Verso President David Paterson says Human Resources will begin meeting with affected employees immediately.
"Decisions to reduce production capacity are never easy," said Paterson, in the release. "They are especially difficult for the employees and their families who are directly affected by these actions. Verso is committed to treating all of our impacted employees with fairness, dignity and respect and to communicating openly and honestly with each individual about how this decision will affect him or her."
The move comes only seven months after Verso bought the Wickliffe mill from previous owner NewPage following a year of negotiations. At the time, Verso stated that it planned to utilize "cost synergies" but that "layoffs were not on the table."
West Kentucky Workforce Investment Board Director Sheila Clark says they just heard the news and are developing a mediation process for workers.
“We’re trying to make arrangements to contact management of the facility to arrange for a rapid response that’s best for them, that we can set that up in the upcoming days to direct individuals looking for other employment or to prepare them for additional employment,” said Clark.
Ballard County Economic Development Director Terry Simmons would not comment directly on the closure but was surprised by the term “indefinite.”

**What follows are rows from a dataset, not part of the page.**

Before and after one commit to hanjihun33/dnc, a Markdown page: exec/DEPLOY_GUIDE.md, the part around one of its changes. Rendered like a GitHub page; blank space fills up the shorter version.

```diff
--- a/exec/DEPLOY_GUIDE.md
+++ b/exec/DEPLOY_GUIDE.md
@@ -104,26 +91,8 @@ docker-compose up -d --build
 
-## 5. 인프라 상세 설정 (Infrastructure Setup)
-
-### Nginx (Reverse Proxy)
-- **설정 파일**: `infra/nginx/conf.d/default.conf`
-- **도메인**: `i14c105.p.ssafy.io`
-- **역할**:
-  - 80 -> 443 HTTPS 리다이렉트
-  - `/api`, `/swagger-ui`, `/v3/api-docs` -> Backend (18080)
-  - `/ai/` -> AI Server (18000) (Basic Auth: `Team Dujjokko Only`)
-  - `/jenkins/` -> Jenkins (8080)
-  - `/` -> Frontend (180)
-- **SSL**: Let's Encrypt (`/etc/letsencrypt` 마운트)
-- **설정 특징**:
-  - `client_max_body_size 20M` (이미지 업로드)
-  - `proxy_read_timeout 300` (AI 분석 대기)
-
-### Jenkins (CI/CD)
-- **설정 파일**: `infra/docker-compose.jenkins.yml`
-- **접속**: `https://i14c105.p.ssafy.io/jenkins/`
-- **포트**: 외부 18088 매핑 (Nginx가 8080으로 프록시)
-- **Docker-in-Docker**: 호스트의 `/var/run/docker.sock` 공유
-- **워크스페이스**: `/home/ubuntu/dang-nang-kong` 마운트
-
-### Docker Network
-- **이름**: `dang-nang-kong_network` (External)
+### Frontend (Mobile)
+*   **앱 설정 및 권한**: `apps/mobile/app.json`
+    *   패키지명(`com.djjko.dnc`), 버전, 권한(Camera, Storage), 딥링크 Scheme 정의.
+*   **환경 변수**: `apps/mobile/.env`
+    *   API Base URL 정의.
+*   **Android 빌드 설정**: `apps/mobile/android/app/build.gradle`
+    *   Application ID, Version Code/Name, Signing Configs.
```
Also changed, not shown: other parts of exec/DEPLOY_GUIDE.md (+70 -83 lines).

Ballard County Judge Executive Vicki Viniard was unavailable for comment.
But mill workers aren't the only ones affected, the idling will also impact local loggers who provided lumber to the mill.
Alan Webb runs a logging company out of Fancy Farm that has supplied wood to the mill for three generations. Webb says he hauls hundreds of tons of wood to the mill on a weekly basis.
“Somebody will probably come in and start buying the paper wood, but I don’t know of anybody right now," said Webb. "I’ve got a guy working on selling mine, but whether he gets it done or not, I don’t know.”
Webb says his business won’t be hit as hard as some because he doesn’t exclusively log paper wood.
According to the Department of Energy, the plant procured its wood from six states in a 150-mile radius of the plant.
Along with the Wickliffe Mill, Verso is also shuttering part of its Androscoggin production plant in Jay, Maine, which result in the elimination of 300 jobs. Together, this will reduce its Verso's total production capacity by 430,000 tons of coated paper and 130,000 tons of dried market pulp.
The layoffs are expected to occur sometime in the fourth fiscal quarter.
Verso is one of the leading North American producers of coated paper products and operates 8 mills across the United States (including the Wickliffe and Maine mills) producing 3.6 million tons of paper products per year.